Jake Peavy wasn’t blameless. He made fat pitches at the wrong time. But he deserved better. He deserved a typically competent Peavy start. In and out in six innings, with just a sprinkling of runs around some grinding and frustratingly artful precision. He didn’t deserve for the entire Giants team to act like they were a 15-year-old suffering through their first hangover during their Sunday shift at Hot Topic.

It’s rare that we get a GIF that can act as a proxy for the entire recap, but here we go. Here was Tuesday night’s game, in which the A’s defeated the Giants, 7-1:

It’s just one game. The Giants are still six games ahead of the Dodgers and having an otherwise fantastic season. It’s just that we just had a memorably dumb game. It was right there, just last night. For the Giants to act like this less than 24 hours later, why, it’s just rude.

Also, unwatchable. Rude and unwatchable. Do better, Giants.

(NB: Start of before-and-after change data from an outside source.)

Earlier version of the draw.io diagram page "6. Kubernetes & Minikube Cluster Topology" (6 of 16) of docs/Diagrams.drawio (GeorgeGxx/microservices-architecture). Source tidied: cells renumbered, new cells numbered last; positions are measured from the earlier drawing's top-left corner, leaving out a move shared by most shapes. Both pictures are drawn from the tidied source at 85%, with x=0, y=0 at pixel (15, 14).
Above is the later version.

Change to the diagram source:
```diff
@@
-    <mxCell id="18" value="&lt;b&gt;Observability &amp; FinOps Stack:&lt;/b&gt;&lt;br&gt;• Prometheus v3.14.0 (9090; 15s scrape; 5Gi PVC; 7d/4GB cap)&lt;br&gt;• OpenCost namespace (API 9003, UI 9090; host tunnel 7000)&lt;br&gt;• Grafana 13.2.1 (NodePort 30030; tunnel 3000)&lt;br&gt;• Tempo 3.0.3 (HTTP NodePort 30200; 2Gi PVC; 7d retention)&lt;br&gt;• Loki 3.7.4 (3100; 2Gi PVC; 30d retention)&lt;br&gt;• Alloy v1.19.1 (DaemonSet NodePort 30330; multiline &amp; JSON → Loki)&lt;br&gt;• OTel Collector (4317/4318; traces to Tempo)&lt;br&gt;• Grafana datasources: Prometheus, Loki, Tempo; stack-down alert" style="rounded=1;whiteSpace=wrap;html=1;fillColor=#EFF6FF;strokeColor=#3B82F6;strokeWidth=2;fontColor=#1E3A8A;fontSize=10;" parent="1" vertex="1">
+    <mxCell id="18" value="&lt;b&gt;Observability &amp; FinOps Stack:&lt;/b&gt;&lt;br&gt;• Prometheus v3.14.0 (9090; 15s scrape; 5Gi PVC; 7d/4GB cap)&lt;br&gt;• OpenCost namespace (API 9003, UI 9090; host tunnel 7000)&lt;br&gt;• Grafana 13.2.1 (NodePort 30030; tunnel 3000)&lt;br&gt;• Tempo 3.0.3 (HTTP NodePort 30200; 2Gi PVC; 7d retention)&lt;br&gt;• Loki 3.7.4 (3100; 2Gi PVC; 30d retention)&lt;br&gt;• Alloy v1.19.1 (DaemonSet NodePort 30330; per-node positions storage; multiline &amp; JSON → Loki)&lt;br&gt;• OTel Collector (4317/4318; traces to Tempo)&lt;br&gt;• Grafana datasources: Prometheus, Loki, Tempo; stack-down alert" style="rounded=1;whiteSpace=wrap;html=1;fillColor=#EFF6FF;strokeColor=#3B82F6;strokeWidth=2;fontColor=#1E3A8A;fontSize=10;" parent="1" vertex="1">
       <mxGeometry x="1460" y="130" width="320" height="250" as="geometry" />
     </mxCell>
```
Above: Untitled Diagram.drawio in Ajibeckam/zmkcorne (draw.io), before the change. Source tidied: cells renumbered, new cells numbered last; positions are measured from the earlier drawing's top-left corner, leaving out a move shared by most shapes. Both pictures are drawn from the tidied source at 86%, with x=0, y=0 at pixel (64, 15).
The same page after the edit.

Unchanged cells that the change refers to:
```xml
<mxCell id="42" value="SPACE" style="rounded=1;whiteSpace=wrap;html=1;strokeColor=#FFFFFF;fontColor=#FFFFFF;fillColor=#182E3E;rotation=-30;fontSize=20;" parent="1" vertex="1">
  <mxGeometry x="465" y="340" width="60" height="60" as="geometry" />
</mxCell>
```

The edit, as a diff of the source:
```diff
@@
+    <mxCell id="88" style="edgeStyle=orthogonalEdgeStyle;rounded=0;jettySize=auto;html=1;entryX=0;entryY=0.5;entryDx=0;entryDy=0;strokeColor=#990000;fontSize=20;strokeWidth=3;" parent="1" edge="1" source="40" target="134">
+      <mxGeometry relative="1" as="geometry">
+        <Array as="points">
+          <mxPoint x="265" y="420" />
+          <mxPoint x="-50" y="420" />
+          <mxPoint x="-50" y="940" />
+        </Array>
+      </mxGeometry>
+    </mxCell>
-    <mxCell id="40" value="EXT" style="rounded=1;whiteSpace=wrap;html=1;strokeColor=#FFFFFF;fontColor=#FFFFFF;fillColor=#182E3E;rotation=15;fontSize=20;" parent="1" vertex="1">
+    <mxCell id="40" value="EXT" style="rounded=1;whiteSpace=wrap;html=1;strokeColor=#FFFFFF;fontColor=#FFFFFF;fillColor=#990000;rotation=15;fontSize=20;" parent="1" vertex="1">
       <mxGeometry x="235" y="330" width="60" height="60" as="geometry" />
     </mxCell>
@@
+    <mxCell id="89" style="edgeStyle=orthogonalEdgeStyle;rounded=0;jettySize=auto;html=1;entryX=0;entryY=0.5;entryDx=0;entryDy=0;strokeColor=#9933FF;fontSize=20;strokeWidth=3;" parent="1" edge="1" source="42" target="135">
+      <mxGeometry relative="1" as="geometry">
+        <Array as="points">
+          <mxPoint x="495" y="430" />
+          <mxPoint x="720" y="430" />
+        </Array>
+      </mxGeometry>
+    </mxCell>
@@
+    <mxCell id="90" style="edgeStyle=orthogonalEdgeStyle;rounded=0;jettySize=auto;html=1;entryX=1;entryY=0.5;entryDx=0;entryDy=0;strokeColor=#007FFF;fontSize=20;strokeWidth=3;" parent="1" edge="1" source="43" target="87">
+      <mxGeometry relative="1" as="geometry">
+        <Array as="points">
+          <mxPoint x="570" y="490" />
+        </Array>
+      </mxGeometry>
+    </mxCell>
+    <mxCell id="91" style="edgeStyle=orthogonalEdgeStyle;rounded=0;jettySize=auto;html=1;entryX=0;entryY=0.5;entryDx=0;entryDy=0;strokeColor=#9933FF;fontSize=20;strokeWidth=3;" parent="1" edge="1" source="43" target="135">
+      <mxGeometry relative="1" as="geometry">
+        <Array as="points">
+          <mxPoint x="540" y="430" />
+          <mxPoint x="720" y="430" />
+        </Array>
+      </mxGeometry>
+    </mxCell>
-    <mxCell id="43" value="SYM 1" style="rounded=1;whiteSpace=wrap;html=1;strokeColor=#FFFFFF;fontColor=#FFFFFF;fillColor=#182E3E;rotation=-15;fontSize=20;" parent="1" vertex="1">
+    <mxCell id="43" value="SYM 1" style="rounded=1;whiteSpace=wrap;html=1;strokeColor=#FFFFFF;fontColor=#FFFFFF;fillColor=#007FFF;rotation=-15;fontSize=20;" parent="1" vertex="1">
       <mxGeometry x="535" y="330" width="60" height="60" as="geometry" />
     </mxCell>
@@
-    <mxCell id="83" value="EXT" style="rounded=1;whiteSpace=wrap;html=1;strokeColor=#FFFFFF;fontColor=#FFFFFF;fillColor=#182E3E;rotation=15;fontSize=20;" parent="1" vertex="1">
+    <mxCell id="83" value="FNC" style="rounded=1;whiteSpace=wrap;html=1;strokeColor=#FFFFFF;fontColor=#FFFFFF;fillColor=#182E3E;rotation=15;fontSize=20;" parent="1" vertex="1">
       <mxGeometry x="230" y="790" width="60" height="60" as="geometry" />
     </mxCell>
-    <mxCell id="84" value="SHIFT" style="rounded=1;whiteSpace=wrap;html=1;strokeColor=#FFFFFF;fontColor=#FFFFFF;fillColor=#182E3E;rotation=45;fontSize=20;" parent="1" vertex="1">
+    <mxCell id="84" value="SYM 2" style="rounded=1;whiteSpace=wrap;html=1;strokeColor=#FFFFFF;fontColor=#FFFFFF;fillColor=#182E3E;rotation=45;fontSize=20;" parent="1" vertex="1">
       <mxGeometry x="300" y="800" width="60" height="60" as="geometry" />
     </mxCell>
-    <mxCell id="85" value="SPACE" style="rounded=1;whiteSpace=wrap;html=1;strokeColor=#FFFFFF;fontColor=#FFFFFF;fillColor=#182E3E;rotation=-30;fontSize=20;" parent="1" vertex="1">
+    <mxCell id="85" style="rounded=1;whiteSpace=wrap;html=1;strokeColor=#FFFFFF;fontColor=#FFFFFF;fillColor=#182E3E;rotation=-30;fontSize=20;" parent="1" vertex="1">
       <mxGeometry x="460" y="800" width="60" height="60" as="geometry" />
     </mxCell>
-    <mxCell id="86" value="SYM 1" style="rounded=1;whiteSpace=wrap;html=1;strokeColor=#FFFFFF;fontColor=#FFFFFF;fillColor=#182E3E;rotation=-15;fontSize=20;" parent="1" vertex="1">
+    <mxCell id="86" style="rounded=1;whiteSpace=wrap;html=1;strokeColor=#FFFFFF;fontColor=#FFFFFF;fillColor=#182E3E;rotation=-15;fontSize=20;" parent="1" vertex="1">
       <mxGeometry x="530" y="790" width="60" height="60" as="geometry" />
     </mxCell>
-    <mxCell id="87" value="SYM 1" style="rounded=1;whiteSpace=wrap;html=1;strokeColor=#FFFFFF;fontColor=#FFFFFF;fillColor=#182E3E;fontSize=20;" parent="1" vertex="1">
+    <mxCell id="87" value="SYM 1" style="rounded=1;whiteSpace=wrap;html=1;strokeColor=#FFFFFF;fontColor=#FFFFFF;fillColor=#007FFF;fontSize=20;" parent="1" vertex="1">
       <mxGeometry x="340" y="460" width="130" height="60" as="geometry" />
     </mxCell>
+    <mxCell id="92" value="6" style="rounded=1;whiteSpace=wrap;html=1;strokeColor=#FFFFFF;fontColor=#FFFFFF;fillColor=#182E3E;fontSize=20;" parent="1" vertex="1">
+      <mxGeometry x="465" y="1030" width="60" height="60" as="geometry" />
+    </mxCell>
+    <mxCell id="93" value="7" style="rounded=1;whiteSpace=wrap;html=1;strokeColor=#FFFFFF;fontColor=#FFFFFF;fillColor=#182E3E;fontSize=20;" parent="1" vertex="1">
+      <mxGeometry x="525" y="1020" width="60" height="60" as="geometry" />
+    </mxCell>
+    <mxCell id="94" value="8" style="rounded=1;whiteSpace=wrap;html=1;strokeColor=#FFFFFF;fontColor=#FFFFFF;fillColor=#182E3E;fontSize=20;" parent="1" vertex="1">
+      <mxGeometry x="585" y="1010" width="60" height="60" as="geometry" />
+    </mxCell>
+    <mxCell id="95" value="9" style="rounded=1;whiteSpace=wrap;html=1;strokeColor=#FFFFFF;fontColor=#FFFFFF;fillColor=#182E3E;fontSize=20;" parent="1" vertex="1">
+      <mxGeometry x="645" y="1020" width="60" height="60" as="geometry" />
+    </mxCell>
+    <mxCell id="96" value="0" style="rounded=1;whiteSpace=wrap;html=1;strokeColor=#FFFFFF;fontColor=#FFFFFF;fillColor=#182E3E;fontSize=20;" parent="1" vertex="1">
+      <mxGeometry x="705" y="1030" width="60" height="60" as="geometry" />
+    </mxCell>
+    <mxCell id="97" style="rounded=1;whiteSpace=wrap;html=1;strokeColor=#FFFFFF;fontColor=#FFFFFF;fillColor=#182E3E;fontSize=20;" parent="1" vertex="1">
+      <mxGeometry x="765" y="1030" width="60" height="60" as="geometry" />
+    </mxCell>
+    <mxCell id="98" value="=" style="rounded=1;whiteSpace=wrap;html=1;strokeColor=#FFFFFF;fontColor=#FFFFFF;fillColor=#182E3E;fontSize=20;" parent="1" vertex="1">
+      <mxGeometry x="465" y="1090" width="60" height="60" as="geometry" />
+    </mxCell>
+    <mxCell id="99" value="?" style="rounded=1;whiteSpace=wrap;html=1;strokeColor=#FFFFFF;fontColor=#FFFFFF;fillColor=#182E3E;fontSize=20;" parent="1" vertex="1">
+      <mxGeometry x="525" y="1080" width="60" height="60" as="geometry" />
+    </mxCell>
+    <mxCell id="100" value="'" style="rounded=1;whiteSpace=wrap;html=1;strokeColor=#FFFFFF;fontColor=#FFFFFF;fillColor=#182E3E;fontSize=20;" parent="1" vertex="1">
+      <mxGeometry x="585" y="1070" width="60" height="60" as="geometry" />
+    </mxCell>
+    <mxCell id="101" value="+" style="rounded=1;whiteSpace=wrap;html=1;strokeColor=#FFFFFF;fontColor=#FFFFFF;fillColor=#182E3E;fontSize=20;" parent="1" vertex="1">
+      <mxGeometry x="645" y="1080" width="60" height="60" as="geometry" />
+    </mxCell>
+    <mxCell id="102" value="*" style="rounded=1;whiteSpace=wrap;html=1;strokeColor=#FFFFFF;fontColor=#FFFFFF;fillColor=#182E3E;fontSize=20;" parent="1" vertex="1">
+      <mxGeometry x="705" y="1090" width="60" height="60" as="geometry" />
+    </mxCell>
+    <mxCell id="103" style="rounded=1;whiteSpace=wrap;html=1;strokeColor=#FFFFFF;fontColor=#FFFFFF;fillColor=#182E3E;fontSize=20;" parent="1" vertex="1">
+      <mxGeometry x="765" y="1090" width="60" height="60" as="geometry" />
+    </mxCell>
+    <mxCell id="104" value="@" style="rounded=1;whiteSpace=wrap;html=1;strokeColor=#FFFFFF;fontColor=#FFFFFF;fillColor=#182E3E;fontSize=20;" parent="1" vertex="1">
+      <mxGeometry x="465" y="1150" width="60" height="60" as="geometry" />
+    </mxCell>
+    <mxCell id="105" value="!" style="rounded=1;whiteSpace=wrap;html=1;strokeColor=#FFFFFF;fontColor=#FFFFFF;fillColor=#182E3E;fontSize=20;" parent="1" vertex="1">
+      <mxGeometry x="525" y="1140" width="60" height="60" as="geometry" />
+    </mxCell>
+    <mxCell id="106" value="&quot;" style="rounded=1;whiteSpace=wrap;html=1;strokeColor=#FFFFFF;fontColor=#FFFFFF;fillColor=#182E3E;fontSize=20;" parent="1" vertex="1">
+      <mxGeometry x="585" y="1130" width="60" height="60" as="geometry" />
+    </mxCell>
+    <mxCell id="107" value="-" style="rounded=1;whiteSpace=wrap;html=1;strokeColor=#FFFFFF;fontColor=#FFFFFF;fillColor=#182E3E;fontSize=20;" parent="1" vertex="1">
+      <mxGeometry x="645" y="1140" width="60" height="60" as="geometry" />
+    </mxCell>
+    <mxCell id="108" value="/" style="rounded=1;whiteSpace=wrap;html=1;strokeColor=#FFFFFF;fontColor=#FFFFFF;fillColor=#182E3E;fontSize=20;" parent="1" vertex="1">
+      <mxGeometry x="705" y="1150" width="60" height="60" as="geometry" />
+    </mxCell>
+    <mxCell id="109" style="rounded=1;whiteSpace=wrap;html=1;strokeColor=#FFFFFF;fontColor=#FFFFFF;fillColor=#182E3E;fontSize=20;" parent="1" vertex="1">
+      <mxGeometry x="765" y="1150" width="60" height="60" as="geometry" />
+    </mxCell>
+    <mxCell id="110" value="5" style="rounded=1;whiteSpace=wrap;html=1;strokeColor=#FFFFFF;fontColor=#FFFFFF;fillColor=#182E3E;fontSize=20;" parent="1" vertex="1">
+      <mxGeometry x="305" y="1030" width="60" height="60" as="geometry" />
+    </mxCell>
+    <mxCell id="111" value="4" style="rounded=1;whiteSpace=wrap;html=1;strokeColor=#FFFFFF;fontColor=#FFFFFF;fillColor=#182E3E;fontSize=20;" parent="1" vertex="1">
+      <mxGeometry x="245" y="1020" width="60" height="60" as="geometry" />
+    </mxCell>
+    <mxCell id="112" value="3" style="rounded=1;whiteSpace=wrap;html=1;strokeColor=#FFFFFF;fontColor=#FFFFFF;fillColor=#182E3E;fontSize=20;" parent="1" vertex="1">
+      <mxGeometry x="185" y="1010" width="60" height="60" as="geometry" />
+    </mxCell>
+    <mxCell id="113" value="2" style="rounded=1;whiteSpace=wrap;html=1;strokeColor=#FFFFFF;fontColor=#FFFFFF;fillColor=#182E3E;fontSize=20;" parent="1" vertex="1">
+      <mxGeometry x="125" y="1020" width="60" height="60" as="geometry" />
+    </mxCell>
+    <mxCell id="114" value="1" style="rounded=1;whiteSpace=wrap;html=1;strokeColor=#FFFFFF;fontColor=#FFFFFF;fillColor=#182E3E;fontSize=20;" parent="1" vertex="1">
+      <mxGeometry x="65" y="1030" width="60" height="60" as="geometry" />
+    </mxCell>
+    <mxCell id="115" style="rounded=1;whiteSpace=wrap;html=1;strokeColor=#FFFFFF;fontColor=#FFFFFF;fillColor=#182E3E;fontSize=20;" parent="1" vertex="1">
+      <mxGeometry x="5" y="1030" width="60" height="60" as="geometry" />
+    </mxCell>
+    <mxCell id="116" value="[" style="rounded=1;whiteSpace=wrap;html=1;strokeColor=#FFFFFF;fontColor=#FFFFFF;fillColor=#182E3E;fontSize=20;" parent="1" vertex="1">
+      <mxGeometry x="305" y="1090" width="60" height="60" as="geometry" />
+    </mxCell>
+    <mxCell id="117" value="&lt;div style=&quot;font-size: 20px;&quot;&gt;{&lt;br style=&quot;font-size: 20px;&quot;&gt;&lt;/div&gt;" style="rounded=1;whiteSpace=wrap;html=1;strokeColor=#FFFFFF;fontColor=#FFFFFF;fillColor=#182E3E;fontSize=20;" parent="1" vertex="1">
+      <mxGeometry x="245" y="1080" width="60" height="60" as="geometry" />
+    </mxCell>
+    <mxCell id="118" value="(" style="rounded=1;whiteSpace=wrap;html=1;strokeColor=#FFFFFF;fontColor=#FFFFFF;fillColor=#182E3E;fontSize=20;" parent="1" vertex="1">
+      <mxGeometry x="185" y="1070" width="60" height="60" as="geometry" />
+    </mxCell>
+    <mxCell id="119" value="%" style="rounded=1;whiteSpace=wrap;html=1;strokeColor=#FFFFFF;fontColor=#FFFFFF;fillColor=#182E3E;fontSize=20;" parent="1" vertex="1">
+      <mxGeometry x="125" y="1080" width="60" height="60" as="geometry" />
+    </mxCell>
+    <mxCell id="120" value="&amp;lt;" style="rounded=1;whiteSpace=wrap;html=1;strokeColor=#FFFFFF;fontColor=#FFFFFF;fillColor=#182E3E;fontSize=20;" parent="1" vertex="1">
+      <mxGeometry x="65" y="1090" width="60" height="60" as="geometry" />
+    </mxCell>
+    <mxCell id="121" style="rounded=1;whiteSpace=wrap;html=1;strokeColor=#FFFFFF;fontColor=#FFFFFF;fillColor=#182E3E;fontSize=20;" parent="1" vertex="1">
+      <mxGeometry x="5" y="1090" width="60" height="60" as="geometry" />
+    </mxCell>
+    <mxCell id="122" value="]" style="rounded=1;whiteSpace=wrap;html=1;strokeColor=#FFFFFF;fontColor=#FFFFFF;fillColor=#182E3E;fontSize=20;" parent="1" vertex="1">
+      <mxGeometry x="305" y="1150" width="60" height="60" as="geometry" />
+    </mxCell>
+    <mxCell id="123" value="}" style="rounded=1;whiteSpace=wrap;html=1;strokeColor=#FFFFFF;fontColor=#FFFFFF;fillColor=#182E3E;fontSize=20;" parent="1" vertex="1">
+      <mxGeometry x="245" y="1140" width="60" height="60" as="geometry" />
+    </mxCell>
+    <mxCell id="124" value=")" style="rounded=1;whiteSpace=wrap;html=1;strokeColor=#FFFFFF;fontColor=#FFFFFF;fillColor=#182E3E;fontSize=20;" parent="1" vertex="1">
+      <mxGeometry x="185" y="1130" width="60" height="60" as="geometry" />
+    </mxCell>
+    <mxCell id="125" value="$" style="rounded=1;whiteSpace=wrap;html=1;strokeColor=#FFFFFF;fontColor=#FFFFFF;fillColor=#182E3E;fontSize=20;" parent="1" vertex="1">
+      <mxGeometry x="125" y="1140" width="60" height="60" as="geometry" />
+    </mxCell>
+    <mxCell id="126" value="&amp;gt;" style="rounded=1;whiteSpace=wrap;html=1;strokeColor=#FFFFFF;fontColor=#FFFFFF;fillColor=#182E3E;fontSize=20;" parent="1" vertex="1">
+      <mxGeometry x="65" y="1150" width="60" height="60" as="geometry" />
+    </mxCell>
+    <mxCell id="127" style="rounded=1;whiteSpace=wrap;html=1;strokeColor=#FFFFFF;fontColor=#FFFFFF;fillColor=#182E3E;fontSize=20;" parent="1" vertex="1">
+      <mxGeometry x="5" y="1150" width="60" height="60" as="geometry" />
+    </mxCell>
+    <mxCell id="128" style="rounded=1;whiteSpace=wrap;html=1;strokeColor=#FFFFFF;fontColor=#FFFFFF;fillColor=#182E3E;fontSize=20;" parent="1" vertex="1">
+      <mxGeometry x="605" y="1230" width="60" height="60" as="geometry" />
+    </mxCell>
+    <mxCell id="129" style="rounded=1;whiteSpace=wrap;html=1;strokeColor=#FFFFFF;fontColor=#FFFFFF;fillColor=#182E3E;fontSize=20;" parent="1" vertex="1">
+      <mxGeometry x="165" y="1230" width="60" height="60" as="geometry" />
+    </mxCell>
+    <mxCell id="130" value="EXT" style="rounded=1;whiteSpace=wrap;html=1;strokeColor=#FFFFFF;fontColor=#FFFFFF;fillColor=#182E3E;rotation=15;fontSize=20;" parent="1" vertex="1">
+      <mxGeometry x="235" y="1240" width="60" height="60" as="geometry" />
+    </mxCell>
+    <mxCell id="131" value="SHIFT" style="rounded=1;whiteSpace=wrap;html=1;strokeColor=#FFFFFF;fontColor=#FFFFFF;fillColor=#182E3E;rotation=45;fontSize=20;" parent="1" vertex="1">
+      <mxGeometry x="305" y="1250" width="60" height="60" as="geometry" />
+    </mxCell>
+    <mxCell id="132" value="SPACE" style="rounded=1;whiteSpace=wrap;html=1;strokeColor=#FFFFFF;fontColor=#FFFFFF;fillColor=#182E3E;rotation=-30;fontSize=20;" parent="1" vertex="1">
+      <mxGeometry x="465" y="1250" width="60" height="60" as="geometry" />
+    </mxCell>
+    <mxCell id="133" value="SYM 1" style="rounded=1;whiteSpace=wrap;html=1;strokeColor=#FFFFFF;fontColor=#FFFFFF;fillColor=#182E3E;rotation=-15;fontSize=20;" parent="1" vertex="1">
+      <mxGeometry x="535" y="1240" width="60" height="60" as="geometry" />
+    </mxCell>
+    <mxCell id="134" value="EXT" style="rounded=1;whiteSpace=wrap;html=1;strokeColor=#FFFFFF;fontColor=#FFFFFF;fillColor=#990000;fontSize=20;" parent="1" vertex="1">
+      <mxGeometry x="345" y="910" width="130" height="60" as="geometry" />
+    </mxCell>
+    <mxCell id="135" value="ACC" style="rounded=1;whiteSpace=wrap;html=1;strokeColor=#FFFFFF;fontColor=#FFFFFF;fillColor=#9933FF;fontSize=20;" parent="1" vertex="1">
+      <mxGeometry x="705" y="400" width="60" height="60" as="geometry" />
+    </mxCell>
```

* * *

Also, the Giants scored one run, even though the starting pitcher was a rookie with a 6.02 ERA who just came off the DL. That seems important to leave somewhere.

* * *

The bullpen threw 4⅔ scoreless innings, and that makes me madder than anything. A night after four different relievers pitched like absolute garbage and caused one of the most spectacular bullpen failures in franchise history, four relievers combined a half-ballgame of completely uneventful baseball.

The next person who mentions cluster luck to me is going to get their cluster filled w

* * *

Spare screenshots from the game and some tweets that I didn’t get to use here but I didn’t want to waste:

whatever